Over 400 crew members are benefitting from this second stage of the pilot project.
Today; however, the advances in maritime medicine have contributed to the reduction of the time and distance barrier between patient and physician, to the point where sailors working on the ships get virtually the same attention as if it were face-to-face.
Proof of this is the pilot experience to implement a telemedicine system on board the Basque tuna freezers fishing in the Indian, Pacific and Atlantic oceans. A cutting-edge advance in its second stage which enables the health needs and emergencies of over 400 crew members on a dozen ships in the tuna fleet operating in said oceans to be attended.

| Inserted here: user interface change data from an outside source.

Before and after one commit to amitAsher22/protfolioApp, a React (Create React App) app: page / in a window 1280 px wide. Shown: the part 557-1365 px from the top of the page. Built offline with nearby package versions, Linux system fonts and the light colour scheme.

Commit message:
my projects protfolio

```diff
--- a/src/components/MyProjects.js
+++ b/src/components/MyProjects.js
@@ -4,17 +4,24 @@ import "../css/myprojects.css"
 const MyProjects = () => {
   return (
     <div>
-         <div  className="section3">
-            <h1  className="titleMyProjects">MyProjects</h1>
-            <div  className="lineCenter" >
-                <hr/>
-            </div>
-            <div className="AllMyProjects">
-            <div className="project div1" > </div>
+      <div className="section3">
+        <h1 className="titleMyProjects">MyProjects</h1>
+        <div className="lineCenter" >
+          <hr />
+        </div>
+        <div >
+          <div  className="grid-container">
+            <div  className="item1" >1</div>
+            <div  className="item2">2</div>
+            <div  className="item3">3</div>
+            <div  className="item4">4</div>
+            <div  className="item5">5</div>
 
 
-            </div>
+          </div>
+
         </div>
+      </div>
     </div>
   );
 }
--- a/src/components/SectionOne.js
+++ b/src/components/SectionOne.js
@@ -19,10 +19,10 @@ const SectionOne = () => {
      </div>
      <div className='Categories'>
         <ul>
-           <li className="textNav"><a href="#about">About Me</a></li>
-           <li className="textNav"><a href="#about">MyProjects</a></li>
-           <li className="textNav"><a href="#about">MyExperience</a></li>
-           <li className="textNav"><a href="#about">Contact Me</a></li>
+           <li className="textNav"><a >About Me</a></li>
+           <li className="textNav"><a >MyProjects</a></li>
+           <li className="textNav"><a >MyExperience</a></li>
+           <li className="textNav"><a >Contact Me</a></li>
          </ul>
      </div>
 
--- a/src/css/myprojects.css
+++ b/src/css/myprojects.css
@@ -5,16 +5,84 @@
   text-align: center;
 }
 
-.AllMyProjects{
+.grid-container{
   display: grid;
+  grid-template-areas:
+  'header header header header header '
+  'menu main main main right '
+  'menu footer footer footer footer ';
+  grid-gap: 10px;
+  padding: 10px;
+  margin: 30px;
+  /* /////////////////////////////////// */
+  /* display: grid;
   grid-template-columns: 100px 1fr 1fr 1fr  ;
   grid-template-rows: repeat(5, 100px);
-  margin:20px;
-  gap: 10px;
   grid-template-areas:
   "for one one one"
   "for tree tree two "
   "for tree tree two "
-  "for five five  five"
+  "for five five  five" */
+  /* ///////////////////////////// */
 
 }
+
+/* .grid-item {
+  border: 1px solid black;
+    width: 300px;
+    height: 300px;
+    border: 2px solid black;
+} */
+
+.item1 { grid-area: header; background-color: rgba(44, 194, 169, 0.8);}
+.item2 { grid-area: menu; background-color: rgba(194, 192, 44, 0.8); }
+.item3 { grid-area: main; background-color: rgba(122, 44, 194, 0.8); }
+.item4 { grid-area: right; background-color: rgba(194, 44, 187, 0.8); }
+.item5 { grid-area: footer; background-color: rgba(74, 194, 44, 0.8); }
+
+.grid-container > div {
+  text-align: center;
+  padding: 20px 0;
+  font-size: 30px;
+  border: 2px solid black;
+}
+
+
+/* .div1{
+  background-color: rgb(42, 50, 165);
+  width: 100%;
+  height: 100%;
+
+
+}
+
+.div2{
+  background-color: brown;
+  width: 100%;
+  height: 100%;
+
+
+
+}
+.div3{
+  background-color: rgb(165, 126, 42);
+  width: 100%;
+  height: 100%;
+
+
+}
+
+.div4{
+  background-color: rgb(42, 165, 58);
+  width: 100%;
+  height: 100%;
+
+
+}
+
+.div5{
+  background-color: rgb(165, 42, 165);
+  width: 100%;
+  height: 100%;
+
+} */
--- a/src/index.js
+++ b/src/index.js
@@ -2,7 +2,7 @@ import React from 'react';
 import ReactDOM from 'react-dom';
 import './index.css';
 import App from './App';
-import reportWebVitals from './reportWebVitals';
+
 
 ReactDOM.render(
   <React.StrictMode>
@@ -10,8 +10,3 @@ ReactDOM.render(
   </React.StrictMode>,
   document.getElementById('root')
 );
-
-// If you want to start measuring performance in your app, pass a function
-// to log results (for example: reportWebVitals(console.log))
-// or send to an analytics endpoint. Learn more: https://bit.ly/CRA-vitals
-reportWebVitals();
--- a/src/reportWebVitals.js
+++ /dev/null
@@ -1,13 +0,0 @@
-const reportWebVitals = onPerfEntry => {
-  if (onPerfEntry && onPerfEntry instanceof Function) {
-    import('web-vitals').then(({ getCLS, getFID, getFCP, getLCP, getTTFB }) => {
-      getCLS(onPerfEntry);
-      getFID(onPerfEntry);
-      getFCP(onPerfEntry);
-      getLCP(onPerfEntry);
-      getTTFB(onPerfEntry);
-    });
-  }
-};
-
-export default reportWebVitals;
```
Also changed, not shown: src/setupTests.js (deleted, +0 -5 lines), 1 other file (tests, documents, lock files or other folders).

This initiative, which includes the tuna freezers belonging to the Organisation of Producers of Frozen Tuna (OPAGAC, Organización de Productores Asociados de Grandes Atuneros Congeladores); the majority of which are based in Bermeo (Albacora Uno, Albacora Tres, Mar de Sergio, Albatun Dos, Albacora Quince, Txori Argi, Txori Zuri and Itsas Txori), has enabled the training of approximately 30 skippers, captains and chief mates in the use of medical equipment stowed on board the vessels at the time. They explain: “These devices facilitate basic examination of a patient at high sea, via the medical services of the Vithas Group Nuestra Señora de Fátima Hospital in Vigo.”
Tuna vessels are equipped with the necessary instruments to monitor vital signs.
Examinations via a camera
The sophisticated devices are similar to those used by the Armed Forces. Furthermore, the tuna vessels have instruments to monitor vital signs. They state: “They can perform an ECG, take blood pressure, check oxygen saturation and temperature of the sailor requiring medical assistance; and there’s also a dermatoscope to examine skin lesions.”
Each vessel also has its own circadian monitoring devices (fitness trackers), which “can register the crew members’ body temperature, physical activity and sleep cycles”.
The data collected are then processed and analysed by the Polytechnic University of Madrid (UPM), which performs casuistic analysis of the most common health problems on board identifying the most appropriate medical technologies to be implemented in the fishing vessels. The telemedical service functions all year round from the Vigo hospital centre.